“Threw some pretty good ones, [and] he fouled some good ones off,” Nolasco said. “It put me in the count 3-2, and my mentality was still to throw the really good one and not give in. … It just hung.”
Not for long, and in that moment, Nolasco’s season ERA jumped from 3.24 to 4.05. And his emotion went from satisfied to disappointed and angry. Nolasco blamed himself for the loss — and at the worst time, too.
“I think we needed that win today,” he said. “That one pitch that I gave up kind of messed everything up.”
Manager Paul Molitor agrees that the Twins need a win. His team’s mental health might depend on it.
“Sure I’m concerned about that. The game can beat you up,” Molitor said of his team’s emotional state. “Whether it’s individually or collectively, some guys are struggling and some guys are doing OK, and as a team we’re not doing very well. The responsibility falls to myself and our coaches to try to find a way to keep these guys’ outlook looking forward and not backward.

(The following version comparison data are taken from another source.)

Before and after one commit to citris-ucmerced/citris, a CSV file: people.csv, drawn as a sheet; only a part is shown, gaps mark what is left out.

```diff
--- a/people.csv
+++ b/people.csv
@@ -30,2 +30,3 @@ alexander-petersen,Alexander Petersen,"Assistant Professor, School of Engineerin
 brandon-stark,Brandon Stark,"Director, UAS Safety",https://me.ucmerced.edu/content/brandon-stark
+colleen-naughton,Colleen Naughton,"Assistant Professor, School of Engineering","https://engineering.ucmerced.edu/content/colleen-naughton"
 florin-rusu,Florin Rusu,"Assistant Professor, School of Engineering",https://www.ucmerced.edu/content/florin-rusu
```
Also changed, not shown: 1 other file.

It’s challenging at times when things aren’t going your way, but we have to find a way.”
Nolasco sounded confident that they will.
“You’ve got to keep going,” he said. “It’s a long season, you’ve got to hold your head up high. Keep playing and just keep going out there every day. It’ll change.”

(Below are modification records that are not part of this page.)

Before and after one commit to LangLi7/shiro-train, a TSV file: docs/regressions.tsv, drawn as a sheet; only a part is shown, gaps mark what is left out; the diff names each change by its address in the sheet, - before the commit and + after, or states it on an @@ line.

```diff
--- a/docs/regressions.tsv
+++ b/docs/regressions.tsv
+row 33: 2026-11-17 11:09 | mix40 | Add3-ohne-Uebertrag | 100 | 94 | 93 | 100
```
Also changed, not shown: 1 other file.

• Ervin Santana will accompany the Twins on their weeklong road trip to Houston and Chicago and will throw a bullpen session on the trip in preparation for his return from the disabled list. Santana, out with a sore back since April 20, is eligible to return Friday. “He’s close,” General Manager Terry Ryan said. Kyle Gibson and Glen Perkins, however, will stay behind and rehab their injuries.
• The Twins’ late loss, after holding a 5-2 lead, extended a disturbing trend for them: They have trailed in 24 of their 25 games this year, the lone exception being their 8-1 victory over Milwaukee on April 21.